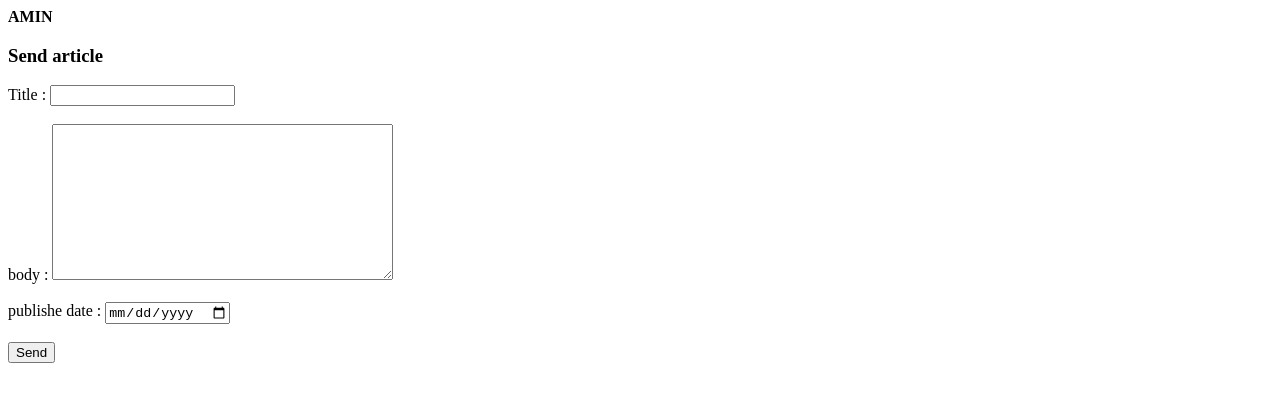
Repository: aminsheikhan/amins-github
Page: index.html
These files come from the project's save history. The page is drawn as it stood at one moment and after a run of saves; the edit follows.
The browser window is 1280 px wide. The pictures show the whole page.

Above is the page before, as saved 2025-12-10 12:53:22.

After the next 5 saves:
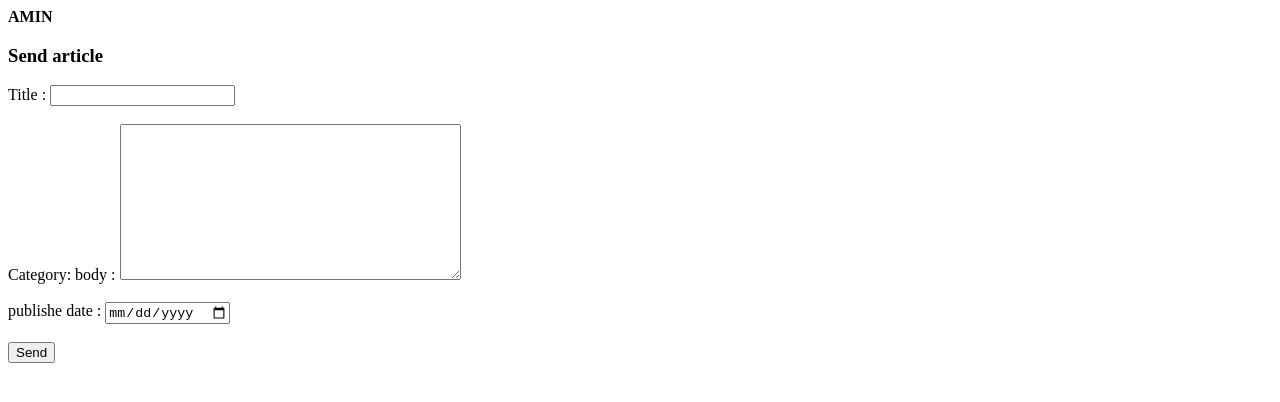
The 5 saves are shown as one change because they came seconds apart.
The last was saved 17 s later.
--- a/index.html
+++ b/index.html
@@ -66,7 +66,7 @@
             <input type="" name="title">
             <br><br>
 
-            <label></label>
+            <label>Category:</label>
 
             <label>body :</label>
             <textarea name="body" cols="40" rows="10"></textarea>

#####

WHAT YOU HAVE TO DO - Retype the entries above exactly, starting at their first line and ending with the line that holds "After the next"; pictures stay out.

ANSWER SECTION -
Repository: aminsheikhan/amins-github
Page: index.html
These files come from the project's save history. The page is drawn as it stood at one moment and after a run of saves; the edit follows.
The browser window is 1280 px wide. The pictures show the whole page.

Above is the page before, as saved 2025-12-10 12:53:22.

After the next 5 saves:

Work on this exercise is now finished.